Given the gravity of this report, I think that the Prime Minister should be at the Dispatch Box making this statement. In five separate incidents, over the weekend of Operation Demetrius, 10 people, who posed no threat and bore no arms, were shot dead. That must raise questions about the preparation for Operation Demetrius—what was said to those soldiers about the yellow card that each of them should have been carrying. What can the Government do, and particularly the MOD, to shed light on what was said and done in preparation for Operation Demetrius?

As the hon. Gentleman said, and as others have rightly said and I have said, the families should never have had to wait 50 long years to hear Justice Keegan’s findings this week. Obviously, I convey my thanks to her for the work that she and the team have done. I can promise, as I said earlier, that that will be followed by action to prevent others who have lost loved ones—from all communities, including the armed forces—from going through the same continual, lengthy and traumatic experience to get to the heart of the truth of what happened.

It is an awkward truth for us all that the prospect of prosecutions resulting from criminal investigations is vanishingly small, but we have seen that a sense of justice can be provided through truth, acknowledgment and information. We want to deal with the past in a way that not only helps society in Northern Ireland to be able to look forward rather than back, but also gets to the truth, and therefore accountability and an understanding of what has happened in a whole range of cases—Ballymurphy and others—that are still unsolved.

The Secretary of State said in his statement that Ballymurphy should not have happened, and of course we all agree, but it did happen; and it happened again six months later, in the city of Derry. The Prime Minister now needs to come to that Dispatch Box and apologise properly, on behalf of us all, to the people of Ballymurphy.

“Entirely innocent”, Mr Speaker: “entirely innocent”. Does the Secretary of State accept then, given the time it can take, and has taken, for the families of the innocents to get the truth of events, that it must mean that justice does have no limitation? If so, will his Government pause now and reconsider their recent moves to create such a limit for justice?

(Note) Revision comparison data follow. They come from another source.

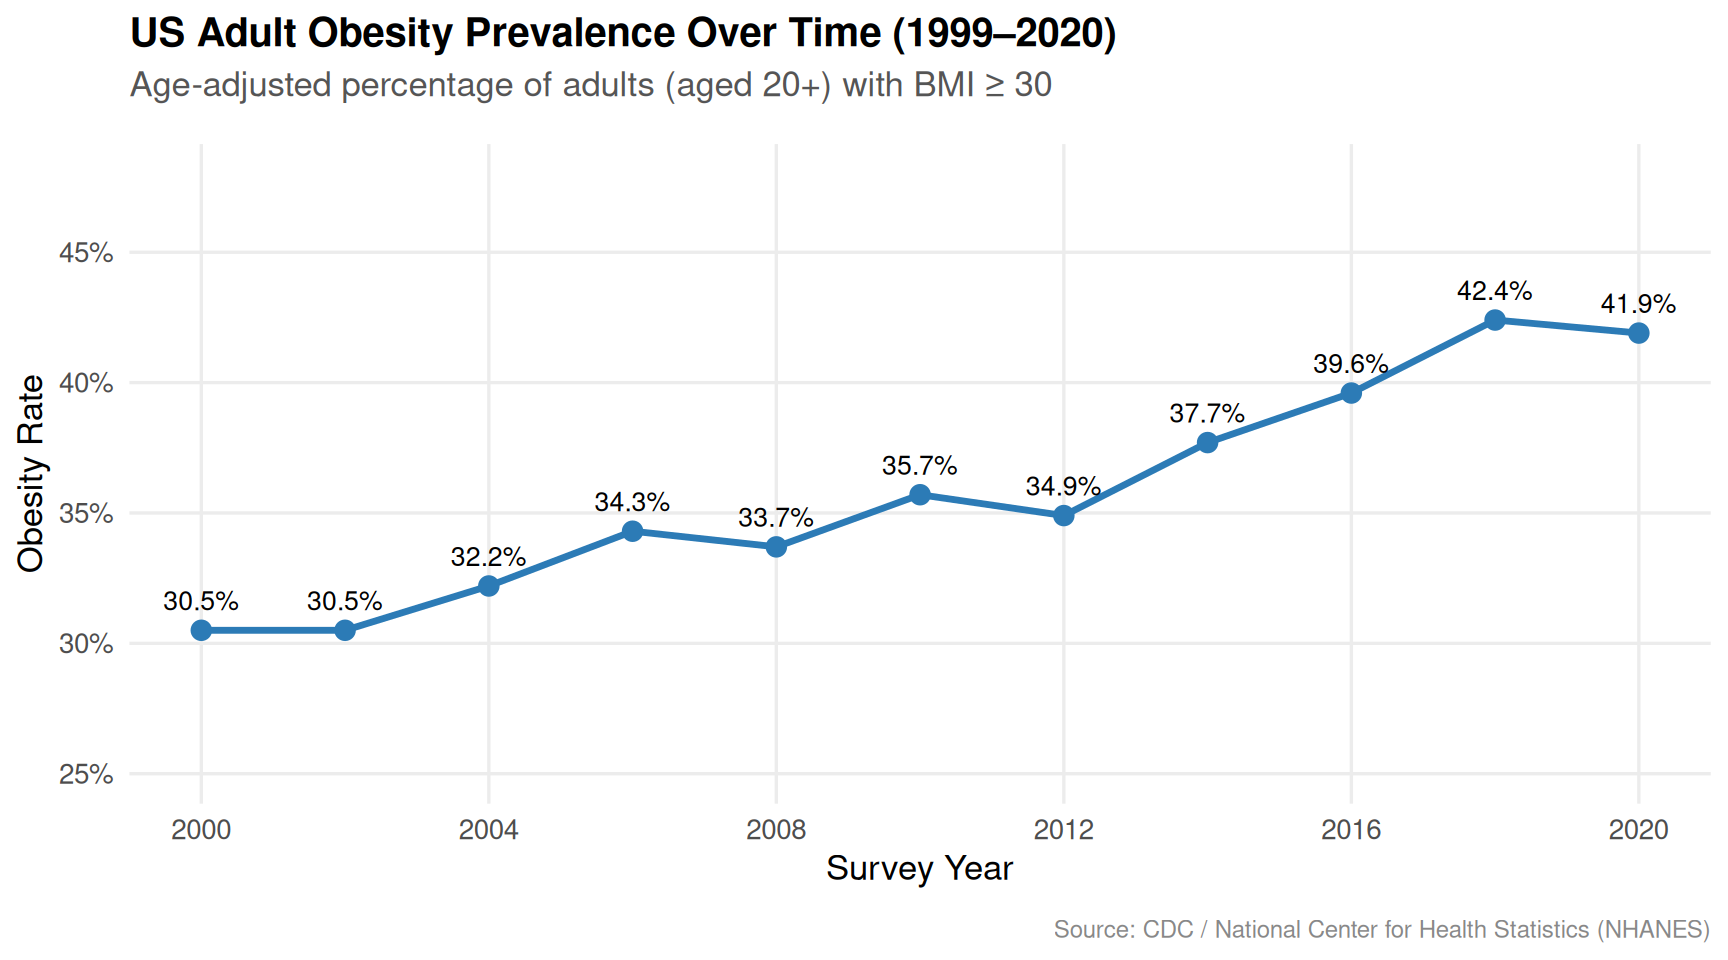
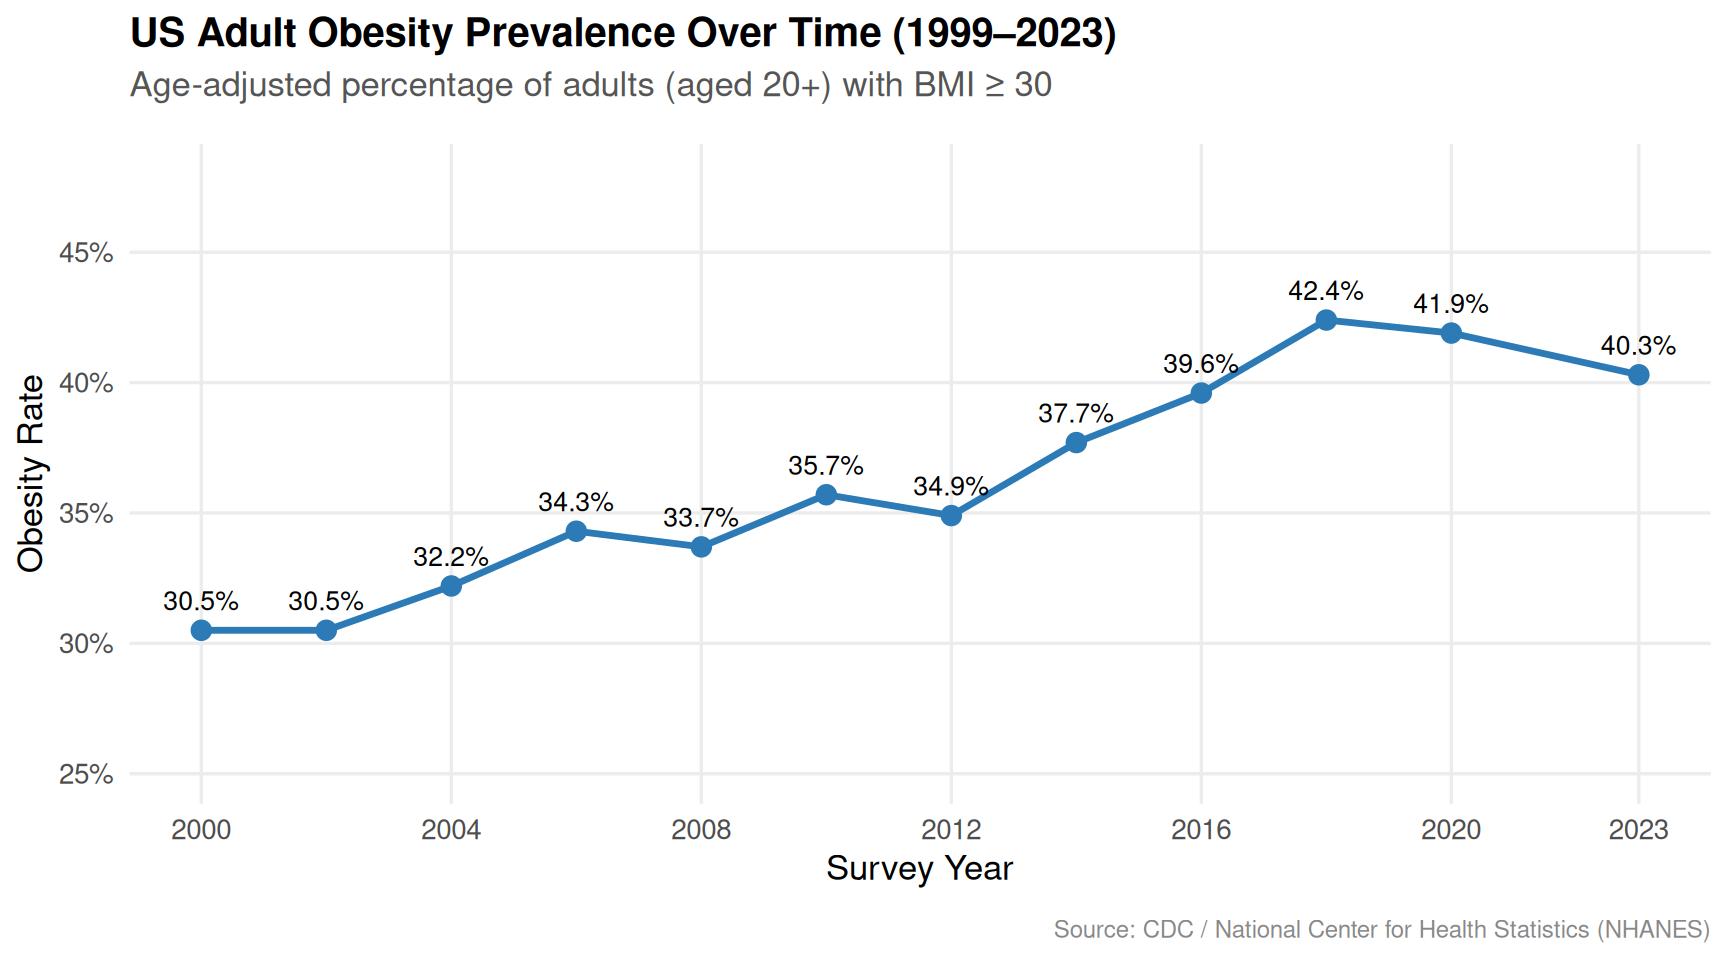
new data

diff --git a/_site/food.html b/_site/food.html
@@ -150,23 +150,14 @@ ul.task-list li input[type="checkbox"] {
 </div>
 </div>
 </div>
-<section id="ultra-processed-food-consumption-over-time" class="level2">
-<h2 class="anchored" data-anchor-id="ultra-processed-food-consumption-over-time">Ultra-Processed Food Consumption Over Time</h2>
-<p>Research from NHANES dietary recall surveys tracks the proportion of daily calories coming from ultra-processed foods (such as packaged snacks, sugary beverages, and ready-to-eat meals) among Americans.</p>
+<section id="dietary-trends-ultra-processed-vs.-minimally-processed-foods" class="level2">
+<h2 class="anchored" data-anchor-id="dietary-trends-ultra-processed-vs.-minimally-processed-foods">Dietary Trends: Ultra-Processed vs.&nbsp;Minimally Processed Foods</h2>
+<p>Research from NHANES dietary recall surveys tracks the proportion of daily calories coming from ultra-processed foods compared to whole and minimally processed foods among Americans.</p>
 <div class="cell" data-layout-align="center">
 <div class="cell-output-display">
 <div class="quarto-figure quarto-figure-center">
 <figure class="figure">
-<p><img src="food_files/figure-html/upf-time-plot-1.png" class="img-fluid quarto-figure quarto-figure-center figure-img" width="864"></p>
-</figure>
-</div>
-</div>
-</div>
-<div class="cell" data-layout-align="center">
-<div class="cell-output-display">
-<div class="quarto-figure quarto-figure-center">
-<figure class="figure">
-<p><img src="food_files/figure-html/non-upf-time-plot-1.png" class="img-fluid quarto-figure quarto-figure-center figure-img" width="864"></p>
+<p><img src="food_files/figure-html/food-processing-plot-1.png" class="img-fluid quarto-figure quarto-figure-center figure-img" width="864"></p>
 </figure>
 </div>
 </div>
@@ -253,7 +244,7 @@ ul.task-list li input[type="checkbox"] {
     }
       var localhostRegex = new RegExp(/^(?:http|https):\/\/localhost\:?[0-9]*\//);
       var mailtoRegex = new RegExp(/^mailto:/);
-        var filterRegex = new RegExp("https:\/\/SamuelSammartano\.github\.io\/health-food\/");
+        var filterRegex = new RegExp('/' + window.location.host + '/');
       var isInternal = (href) => {
           return filterRegex.test(href) || localhostRegex.test(href) || mailtoRegex.test(href);
       }

diff --git a/_site/index.html b/_site/index.html
@@ -173,11 +173,11 @@ ul.task-list li input[type="checkbox"] {
 </div>
 <ul>
 <li><strong>Rising Trend:</strong> Between 1999–2000 and 2017–2018, the US adult obesity rate increased from 30.5% to over 42%.</li>
-<li><strong>Recent Leveling:</strong> Rates remained above 41% entering 2020, highlighting continuing public health challenges.</li>
+<li><strong>Recent Leveling:</strong> Rates remained above 41% entering 2020, and the August 2021–August 2023 survey recorded 40.3%, pointing to a recent stabilization.</li>
 </ul>
 </section>
-<section id="food-processing-trends-over-time-20012018" class="level2">
-<h2 class="anchored" data-anchor-id="food-processing-trends-over-time-20012018">Food Processing Trends Over Time (2001–2018)</h2>
+<section id="food-processing-trends-over-time-20012023" class="level2">
+<h2 class="anchored" data-anchor-id="food-processing-trends-over-time-20012023">Food Processing Trends Over Time (2001–2023)</h2>
 <p>Research from NHANES dietary recall surveys tracks how the proportion of daily calories coming from ultra-processed foods versus whole or minimally processed foods has shifted among US adults.</p>
 <div class="cell" data-layout-align="center">
 <div class="cell-output-display">
@@ -279,7 +279,7 @@ ul.task-list li input[type="checkbox"] {
     }
       var localhostRegex = new RegExp(/^(?:http|https):\/\/localhost\:?[0-9]*\//);
       var mailtoRegex = new RegExp(/^mailto:/);
-        var filterRegex = new RegExp("https:\/\/SamuelSammartano\.github\.io\/health-food\/");
+        var filterRegex = new RegExp('/' + window.location.host + '/');
       var isInternal = (href) => {
           return filterRegex.test(href) || localhostRegex.test(href) || mailtoRegex.test(href);
       }

diff --git a/_site/health-food.html b/_site/health-food.html
@@ -162,8 +162,8 @@ ul.task-list li input[type="checkbox"] {
 </div>
 </div>
 </section>
-<section id="food-processing-trends-over-time-20012018" class="level2">
-<h2 class="anchored" data-anchor-id="food-processing-trends-over-time-20012018">Food Processing Trends Over Time (2001–2018)</h2>
+<section id="food-processing-trends-over-time-20012023" class="level2">
+<h2 class="anchored" data-anchor-id="food-processing-trends-over-time-20012023">Food Processing Trends Over Time (2001–2023)</h2>
 <p>Research from NHANES dietary recall surveys tracks how the proportion of daily calories coming from ultra-processed foods versus whole or minimally processed foods has shifted among US adults.</p>
 <div class="cell" data-layout-align="center">
 <div class="cell-output-display">
@@ -265,7 +265,7 @@ ul.task-list li input[type="checkbox"] {
     }
       var localhostRegex = new RegExp(/^(?:http|https):\/\/localhost\:?[0-9]*\//);
       var mailtoRegex = new RegExp(/^mailto:/);
-        var filterRegex = new RegExp("https:\/\/SamuelSammartano\.github\.io\/health-food\/");
+        var filterRegex = new RegExp('/' + window.location.host + '/');
       var isInternal = (href) => {
           return filterRegex.test(href) || localhostRegex.test(href) || mailtoRegex.test(href);
       }
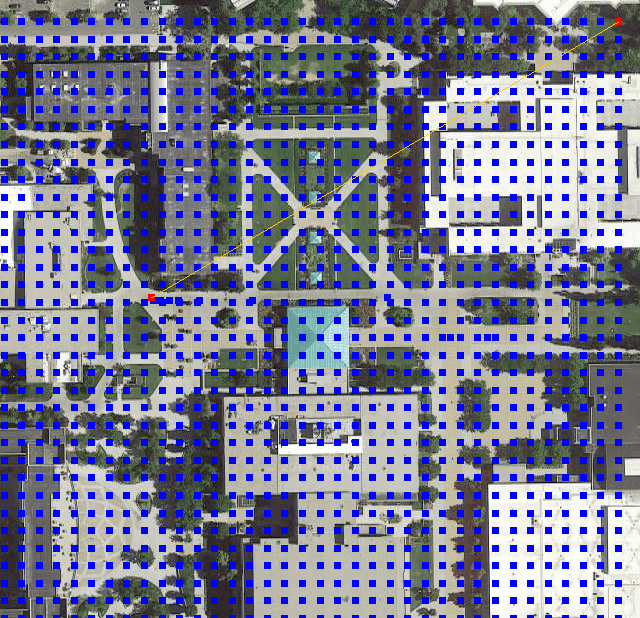
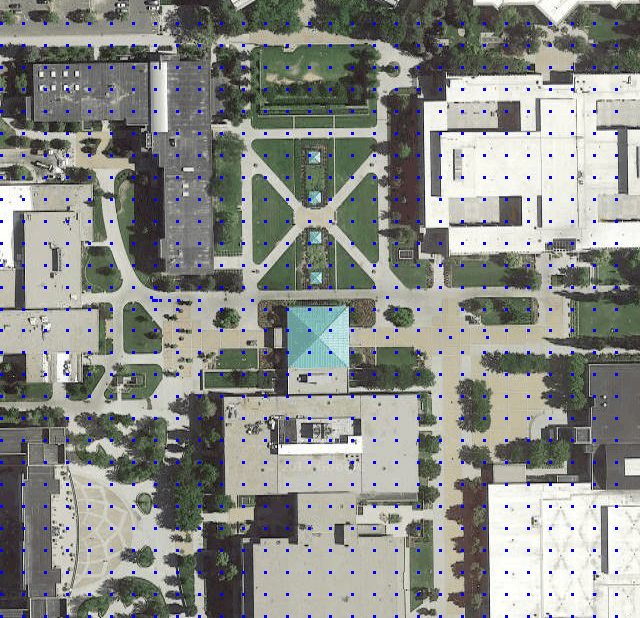
jij

Changed region(s): [[0.0, 0.0307, 0.9688, 1.0]]

diff --git a/src/server/processing/ColorOperations.java b/src/server/processing/ColorOperations.java
@@ -108,6 +108,9 @@ public class ColorOperations {
 		int currRGB;
 		do {
 			currRGB = orig.getRGB(currX++, currY++);
+			if (currRGB == Config.MAPS_BUILDING_RGB)
+				return;
+			
 		} while (currRGB == Config.MAPS_BACKGROUND_RGB || currRGB == Config.MAPS_GRASS_RGB
 				|| currRGB == Config.MAPS_NORMALPATH_RGB);
 		currX--;
@@ -142,7 +145,7 @@ public class ColorOperations {
 							continue;
 					}
 					neighborRGB = orig.getRGB(currX, y);
-					if (Tools.colorIsCloseEnough(neighborRGB, seedRGB, Config.FILLCOLOR_RGB_TOLERANCE)) {
+					if (Tools.colorIsProbablyNotBuilding(neighborRGB, Config.FILLCOLOR_RGB_TOLERANCE)) {
 						tolerated = true;
 						break;
 					}
@@ -171,7 +174,7 @@ public class ColorOperations {
 							continue;
 					}
 					neighborRGB = orig.getRGB(currX, y);
-					if (Tools.colorIsCloseEnough(neighborRGB, seedRGB, Config.FILLCOLOR_RGB_TOLERANCE)) {
+					if (Tools.colorIsProbablyNotBuilding(neighborRGB, Config.FILLCOLOR_RGB_TOLERANCE)) {
 						tolerated = true;
 						break;
 					}
@@ -200,7 +203,7 @@ public class ColorOperations {
 							continue;
 					}
 					neighborRGB = orig.getRGB(x, currY);
-					if (Tools.colorIsCloseEnough(neighborRGB, seedRGB, Config.FILLCOLOR_RGB_TOLERANCE)) {
+					if (Tools.colorIsProbablyNotBuilding(neighborRGB, Config.FILLCOLOR_RGB_TOLERANCE)) {
 						tolerated = true;
 						break;
 					}
@@ -228,7 +231,7 @@ public class ColorOperations {
 							continue;
 					}
 					neighborRGB = orig.getRGB(x, currY);
-					if (Tools.colorIsCloseEnough(neighborRGB, seedRGB, Config.FILLCOLOR_RGB_TOLERANCE)) {
+					if (Tools.colorIsProbablyNotBuilding(neighborRGB, Config.FILLCOLOR_RGB_TOLERANCE)) {
 						tolerated = true;
 						break;
 					}

diff --git a/tests/server/GraphTests.java b/tests/server/GraphTests.java
@@ -2,6 +2,8 @@ package server;
 
 import java.awt.Color;
 import java.awt.image.BufferedImage;
+import java.io.FileInputStream;
+import java.io.FileNotFoundException;
 import java.util.ArrayList;
 import java.util.List;
 
@@ -11,12 +13,16 @@ import org.junit.Before;
 import org.junit.BeforeClass;
 import org.junit.Test;
 
+import com.google.firebase.FirebaseApp;
+import com.google.firebase.FirebaseOptions;
+
 import generic.Config;
 import generic.Graph;
 import generic.GraphTools;
 import generic.Node;
 import generic.Tools;
 import generic.UserPrefs;
+import generic.objects.Building;
 import googlemaps.LatLng;
 
 public class GraphTests {
@@ -105,7 +111,7 @@ public class GraphTests {
 	}
 
 	@Test
-	public void uniformNodeGenerationTest() {
+	public void uniformNodeGenerationTest() throws FileNotFoundException {
 		LatLng start = new LatLng(40.249403, -111.650154);
 		LatLng end = new LatLng(40.249218, -111.648338);
 		LatLng center = Tools.getCenter(start, end);
@@ -146,11 +152,13 @@ public class GraphTests {
 		List<Integer> path = GraphTools.dijkstra(g.getStartIndex(), g, g.getEndIndex());
 		List<Node> nodesToDraw = g.getNodesFromPath(path);
 
-		GraphTools.DrawLines(img, nodesToDraw, Color.BLUE, 3, southwest, northeast, Color.ORANGE, g);
+		//GraphTools.DrawLines(img, nodesToDraw, Color.BLUE, 3, southwest, northeast, Color.ORANGE, g);
 
 		img = Tools.ClipLogo(img);
 
 		Tools.WriteImage(img, "testImages/dTest3.png");
+		
+	
 	}
 
 }

diff --git a/src/generic/Config.java b/src/generic/Config.java
@@ -7,10 +7,16 @@ public class Config {
 	public static final String DIRECTIONS_KEY = "AIzaSyB7zQeZeCZFWzwupwYjbioQYldZkdF3oPk";
 	public static final String STATICMAP_KEY = "AIzaSyBrlZw4DeO4UtdBQDmSEM9rD6gSkpF3F1g";
 	public static final String ELEVATION_KEY = "AIzaSyCrDlO2Sy--Cwg8P5LSsRKbHaMZK3C9GHc";
-	public static final int MAPS_BACKGROUND_RGB = -1776417; //TAN
+	public static final String GEOCODING_KEY = "AIzaSyBMX_txZDSZo8tHyvMBWl_AIFWCKWL1DNs";
+	
+	//Colors can be made as a hex (ARGB, where A is the alpha channel (always ff ) )
+		
+	
+	public static final int MAPS_BACKGROUND_RGB = -1776417; //GRAY
 	public static final int MAPS_GRASS_RGB = -3479901; //GREEN
-	public static final int MAPS_NORMALPATH_RGB = -1; //WHITE
-	public static final int MAPS_BUILDING_RGB = -65536; //RED
+	public static final int MAPS_NORMALPATH_RGB = 0xff000000; //BLACK
+	public static final int MAPS_BUILDING_RGB = 0xffff0000; //RED
+	public static final int MAPS_WEIRD_OLIVE_PATH = 0xffB7B393; //A WEIRD OLIVE COLOR
 	public static final int FILLCOLOR_PIXELDIM_TOLERANCE = 7;
 	public static final int FILLCOLOR_MODE_RADIUS = 2;
 	public static final int FILLCOLOR_RGB_TOLERANCE = 3;

diff --git a/src/generic/Tools.java b/src/generic/Tools.java
@@ -152,6 +152,10 @@ public class Tools {
 		BufferedImage result = cco.filter( img, null );
 		return result;
 	}
+	public static boolean colorIsProbablyNotBuilding(int rgb, int tolerance)
+	{
+		return colorIsCloseEnough(rgb, Config.MAPS_WEIRD_OLIVE_PATH, tolerance) || colorIsCloseEnough(rgb, Config.MAPS_BACKGROUND_RGB, tolerance); 
+	}
 	public static boolean colorIsCloseEnough(int rgb1, int rgb2, int tolerance)
 	{
 		return colorIsCloseEnough(rgb1, rgb2, tolerance, tolerance, tolerance);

Look, as I said earlier, the Prime Minister has given an unreserved public apology for what happened in Ballymurphy. I am here, the Government are here today, not just apologising but taking accountability for what happened and what should not have happened, not just at the time of Ballymurphy—obviously that was unacceptable—but for what was also unacceptable: what has happened since, in that 50 years that we have had to wait. But in answer to the hon. Gentleman I will be very clear to the House, as I have been, I hope, through the course of this morning: we are determined that families need to get to the truth. They need to be able to know what happened. There are too many cases out there unresolved, where families do not have the information of what happened, and therefore it is impossible for them to be able to have an opportunity not only to know about their past but to really look forward to their future. We are determined to do that. There should not be a time limit on getting to the truth. We need to find a way—based on the fact that the current system is failing everybody—to have a system that can work, that gets to the truth and gets information, for the benefit of reconciliation in Northern Ireland and for those families.